» What is expected: Go through the material and copy each line that includes "every".
***** Supplied material
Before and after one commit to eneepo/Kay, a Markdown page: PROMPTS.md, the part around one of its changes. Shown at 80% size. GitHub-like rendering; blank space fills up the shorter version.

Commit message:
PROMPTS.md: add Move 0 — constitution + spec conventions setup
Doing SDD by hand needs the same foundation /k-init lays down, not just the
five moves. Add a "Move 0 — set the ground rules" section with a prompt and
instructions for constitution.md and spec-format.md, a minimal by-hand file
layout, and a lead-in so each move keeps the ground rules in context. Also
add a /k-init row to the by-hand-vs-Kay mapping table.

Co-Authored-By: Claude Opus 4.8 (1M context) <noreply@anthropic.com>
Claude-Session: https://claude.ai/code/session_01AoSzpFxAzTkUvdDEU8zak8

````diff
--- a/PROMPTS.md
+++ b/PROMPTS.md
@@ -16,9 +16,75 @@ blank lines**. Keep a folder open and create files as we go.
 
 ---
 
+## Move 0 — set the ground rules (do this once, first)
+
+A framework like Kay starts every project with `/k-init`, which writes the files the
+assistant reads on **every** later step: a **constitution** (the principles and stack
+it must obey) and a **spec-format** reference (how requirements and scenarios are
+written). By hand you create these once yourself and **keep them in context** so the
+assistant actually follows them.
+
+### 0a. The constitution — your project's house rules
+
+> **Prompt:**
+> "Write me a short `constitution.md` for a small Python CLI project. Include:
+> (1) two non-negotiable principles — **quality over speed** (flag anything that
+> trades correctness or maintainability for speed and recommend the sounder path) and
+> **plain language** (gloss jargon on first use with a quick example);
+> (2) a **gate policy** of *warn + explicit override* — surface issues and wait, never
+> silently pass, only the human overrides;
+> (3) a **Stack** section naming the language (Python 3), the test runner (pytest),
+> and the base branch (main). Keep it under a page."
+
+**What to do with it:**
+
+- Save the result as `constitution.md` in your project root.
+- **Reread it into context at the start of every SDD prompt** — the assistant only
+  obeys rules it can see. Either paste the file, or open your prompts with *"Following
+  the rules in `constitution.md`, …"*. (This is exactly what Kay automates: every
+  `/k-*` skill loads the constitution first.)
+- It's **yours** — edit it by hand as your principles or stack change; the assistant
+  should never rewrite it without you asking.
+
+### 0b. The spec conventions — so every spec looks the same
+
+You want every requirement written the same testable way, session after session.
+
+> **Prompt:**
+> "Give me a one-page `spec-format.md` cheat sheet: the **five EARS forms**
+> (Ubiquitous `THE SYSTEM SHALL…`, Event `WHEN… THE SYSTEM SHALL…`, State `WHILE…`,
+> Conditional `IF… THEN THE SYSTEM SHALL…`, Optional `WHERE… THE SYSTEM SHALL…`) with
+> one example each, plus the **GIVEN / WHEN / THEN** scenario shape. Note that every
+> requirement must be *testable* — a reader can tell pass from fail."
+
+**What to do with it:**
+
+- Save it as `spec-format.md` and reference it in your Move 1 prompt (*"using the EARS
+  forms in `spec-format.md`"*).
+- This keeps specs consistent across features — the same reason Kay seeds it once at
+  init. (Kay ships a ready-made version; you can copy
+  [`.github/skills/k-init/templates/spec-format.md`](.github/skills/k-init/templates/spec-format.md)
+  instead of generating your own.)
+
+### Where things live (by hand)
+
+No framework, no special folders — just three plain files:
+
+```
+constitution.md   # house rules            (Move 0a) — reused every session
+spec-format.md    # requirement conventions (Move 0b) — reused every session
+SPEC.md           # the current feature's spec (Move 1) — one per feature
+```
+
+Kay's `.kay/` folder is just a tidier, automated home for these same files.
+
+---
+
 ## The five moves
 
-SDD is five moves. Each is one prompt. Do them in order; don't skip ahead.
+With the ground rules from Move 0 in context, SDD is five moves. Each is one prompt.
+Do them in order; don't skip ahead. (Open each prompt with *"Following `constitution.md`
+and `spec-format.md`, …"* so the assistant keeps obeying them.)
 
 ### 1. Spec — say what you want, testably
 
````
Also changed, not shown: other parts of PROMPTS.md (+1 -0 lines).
**********
» Answer to the exercise:
+A framework like Kay starts every project with `/k-init`, which writes the files the
+assistant reads on **every** later step: a **constitution** (the principles and stack
+- **Reread it into context at the start of every SDD prompt** — the assistant only
+  the rules in `constitution.md`, …"*. (This is exactly what Kay automates: every
+### 0b. The spec conventions — so every spec looks the same
+You want every requirement written the same testable way, session after session.
+> one example each, plus the **GIVEN / WHEN / THEN** scenario shape. Note that every
+constitution.md   # house rules            (Move 0a) — reused every session
+spec-format.md    # requirement conventions (Move 0b) — reused every session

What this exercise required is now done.